HomeAbout The ShowShow NewsListen NowListen NowContact

April 26th, 2011
Ah, That Religion of Peace and Love

(Reuters) - A leadership dispute that turned violent at a Sikh temple in New York, interrupting prayers with swinging swords and cricket bats, landed congregants in court on Monday on criminal charges, a prosecutor said.

Amid screaming, yelling, punching and the swinging of weapons, followers of the two men who each claim to be the rightful president of the Baba Makhan Shah Lobana Sikh Center in Richmond Hill set upon each other on Sunday morning, according to court documents filed by the Queens District Attorney's office.

Eight men were arrested on various charges of assault, criminal possession of a weapon and disruption of a religious service, police said. A police officer suffered minor injuries during the brawl.
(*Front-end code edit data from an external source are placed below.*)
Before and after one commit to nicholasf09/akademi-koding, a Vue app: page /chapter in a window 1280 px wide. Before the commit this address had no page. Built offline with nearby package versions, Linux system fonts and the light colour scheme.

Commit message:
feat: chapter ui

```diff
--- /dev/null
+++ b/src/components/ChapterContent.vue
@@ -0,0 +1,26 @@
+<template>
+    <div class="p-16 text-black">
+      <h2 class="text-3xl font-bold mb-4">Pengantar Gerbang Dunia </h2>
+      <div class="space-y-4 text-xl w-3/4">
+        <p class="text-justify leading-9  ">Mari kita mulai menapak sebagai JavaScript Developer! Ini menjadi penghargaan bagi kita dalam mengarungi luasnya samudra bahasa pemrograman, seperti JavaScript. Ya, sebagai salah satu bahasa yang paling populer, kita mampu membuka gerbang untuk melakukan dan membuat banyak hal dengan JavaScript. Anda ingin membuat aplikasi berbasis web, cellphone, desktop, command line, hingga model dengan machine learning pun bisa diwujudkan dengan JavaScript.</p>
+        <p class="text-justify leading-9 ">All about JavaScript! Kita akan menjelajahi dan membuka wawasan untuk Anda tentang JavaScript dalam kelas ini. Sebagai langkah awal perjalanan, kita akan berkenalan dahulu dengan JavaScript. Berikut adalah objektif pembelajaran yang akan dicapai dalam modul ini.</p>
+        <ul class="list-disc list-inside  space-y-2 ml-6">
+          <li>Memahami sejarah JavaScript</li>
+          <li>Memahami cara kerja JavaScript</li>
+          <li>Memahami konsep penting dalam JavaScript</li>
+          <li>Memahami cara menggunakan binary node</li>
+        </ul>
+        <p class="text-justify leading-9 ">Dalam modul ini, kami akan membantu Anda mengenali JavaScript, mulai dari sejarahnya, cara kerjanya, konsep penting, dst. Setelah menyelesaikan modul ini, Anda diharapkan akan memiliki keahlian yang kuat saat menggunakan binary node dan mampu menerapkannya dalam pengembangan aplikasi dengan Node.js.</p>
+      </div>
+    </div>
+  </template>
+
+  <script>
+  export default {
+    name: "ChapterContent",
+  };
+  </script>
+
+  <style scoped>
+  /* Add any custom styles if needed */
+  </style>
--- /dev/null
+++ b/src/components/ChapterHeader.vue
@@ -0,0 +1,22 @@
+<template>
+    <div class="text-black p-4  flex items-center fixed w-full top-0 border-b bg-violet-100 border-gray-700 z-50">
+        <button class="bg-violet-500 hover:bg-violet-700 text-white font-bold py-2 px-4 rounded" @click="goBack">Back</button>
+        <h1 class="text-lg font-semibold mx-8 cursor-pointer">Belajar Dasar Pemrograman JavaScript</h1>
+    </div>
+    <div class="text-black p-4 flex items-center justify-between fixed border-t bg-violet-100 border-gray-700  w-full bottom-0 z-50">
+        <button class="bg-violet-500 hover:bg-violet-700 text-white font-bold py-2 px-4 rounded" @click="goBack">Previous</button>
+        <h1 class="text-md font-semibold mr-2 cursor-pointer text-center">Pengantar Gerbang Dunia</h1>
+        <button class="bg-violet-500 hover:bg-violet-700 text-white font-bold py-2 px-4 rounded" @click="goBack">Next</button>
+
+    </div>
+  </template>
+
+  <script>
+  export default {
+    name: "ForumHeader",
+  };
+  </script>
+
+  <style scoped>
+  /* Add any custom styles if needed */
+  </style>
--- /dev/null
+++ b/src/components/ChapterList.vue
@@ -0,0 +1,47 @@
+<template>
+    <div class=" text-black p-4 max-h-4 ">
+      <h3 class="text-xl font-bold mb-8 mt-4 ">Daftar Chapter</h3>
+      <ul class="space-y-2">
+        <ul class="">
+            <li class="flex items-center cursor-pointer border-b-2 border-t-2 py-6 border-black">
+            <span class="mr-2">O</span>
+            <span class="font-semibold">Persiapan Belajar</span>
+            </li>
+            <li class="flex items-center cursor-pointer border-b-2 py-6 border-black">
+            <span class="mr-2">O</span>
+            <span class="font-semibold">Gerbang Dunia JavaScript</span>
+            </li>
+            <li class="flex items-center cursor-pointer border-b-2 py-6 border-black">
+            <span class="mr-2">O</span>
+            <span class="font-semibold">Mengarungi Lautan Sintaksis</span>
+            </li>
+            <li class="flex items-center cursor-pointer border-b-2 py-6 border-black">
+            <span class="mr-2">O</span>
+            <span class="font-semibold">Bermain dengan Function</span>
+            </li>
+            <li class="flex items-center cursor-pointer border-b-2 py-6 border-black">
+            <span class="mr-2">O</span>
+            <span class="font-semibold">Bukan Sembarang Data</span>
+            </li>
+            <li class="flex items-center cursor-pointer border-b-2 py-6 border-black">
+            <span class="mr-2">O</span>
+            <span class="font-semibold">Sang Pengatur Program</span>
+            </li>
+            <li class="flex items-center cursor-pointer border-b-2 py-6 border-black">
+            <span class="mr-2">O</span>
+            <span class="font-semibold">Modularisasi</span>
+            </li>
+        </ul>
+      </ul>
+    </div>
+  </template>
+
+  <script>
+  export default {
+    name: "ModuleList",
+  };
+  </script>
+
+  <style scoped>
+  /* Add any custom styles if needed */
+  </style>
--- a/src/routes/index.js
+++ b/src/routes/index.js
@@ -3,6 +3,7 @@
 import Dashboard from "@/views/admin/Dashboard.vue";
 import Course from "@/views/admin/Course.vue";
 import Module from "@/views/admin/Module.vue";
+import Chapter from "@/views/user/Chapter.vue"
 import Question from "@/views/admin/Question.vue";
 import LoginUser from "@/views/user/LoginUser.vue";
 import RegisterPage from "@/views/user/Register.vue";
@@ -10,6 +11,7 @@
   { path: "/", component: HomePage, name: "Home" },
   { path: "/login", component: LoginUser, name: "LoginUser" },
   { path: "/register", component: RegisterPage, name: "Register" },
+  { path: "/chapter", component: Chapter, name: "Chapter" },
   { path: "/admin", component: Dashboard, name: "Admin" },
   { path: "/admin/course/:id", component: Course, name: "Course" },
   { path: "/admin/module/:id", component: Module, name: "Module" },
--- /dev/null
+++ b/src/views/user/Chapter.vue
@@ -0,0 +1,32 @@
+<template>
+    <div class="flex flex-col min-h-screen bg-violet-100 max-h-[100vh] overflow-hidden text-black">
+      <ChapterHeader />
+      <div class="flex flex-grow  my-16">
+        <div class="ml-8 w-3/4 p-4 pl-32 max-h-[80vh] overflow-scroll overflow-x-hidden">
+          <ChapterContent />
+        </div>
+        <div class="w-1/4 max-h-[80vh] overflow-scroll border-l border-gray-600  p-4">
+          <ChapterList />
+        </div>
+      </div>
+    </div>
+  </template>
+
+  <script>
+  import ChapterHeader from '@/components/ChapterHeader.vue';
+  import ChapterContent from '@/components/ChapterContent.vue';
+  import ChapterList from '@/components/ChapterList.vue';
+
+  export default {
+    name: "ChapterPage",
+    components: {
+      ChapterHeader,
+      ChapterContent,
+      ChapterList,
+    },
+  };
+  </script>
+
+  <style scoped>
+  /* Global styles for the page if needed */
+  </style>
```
"It's shameful for everybody," said Gurmej Singh, who said he was elected as president effective at the beginning of the year. "This is a religious place where we go for peace and people are ready to be killing each other. I feel bad."

He said that his rival for the presidency, Jarnail Singh, arrived with a gang of followers carrying weapons early on Sunday morning and waited inside the temple and started shouting at and attacking worshipers as they arrived, threatening to kill them.

Jarnail Singh denies initiating the violence. By his account, he and his supporters had arrived early at the temple for "peaceful prayer." He had notified police in advance after hearing rumors that there might be a confrontation.

"Everybody got bleeding, everybody got stitching, everybody got to hospital, but they arrest my side only," he told Reuters. He said five of the eight men arrested were on his side.

Jarnail Singh, who was the undisputed president of the temple, or gurudwara, in 2010, says his term continues until the end of this year. He has filed a lawsuit in state Supreme Court.

He says he is facing opposition because he wants to make the gurudwara more democratic and give everyone a vote in important matters typically decided by a small committee.

Gurmej Singh says his opponent wants to stay in office because of the power and influence the leadership position holds.

An officer in the community policing department that covers the neighborhood said the police would not make any public comments on the dispute.



Submit a comment

Website & Contents © Walton & Johnson | Terms of Use | Privacy Policy | Contact Us

Powered by BubbleUp, Ltd.

W&J on Twitter.comW&J on Facebook.com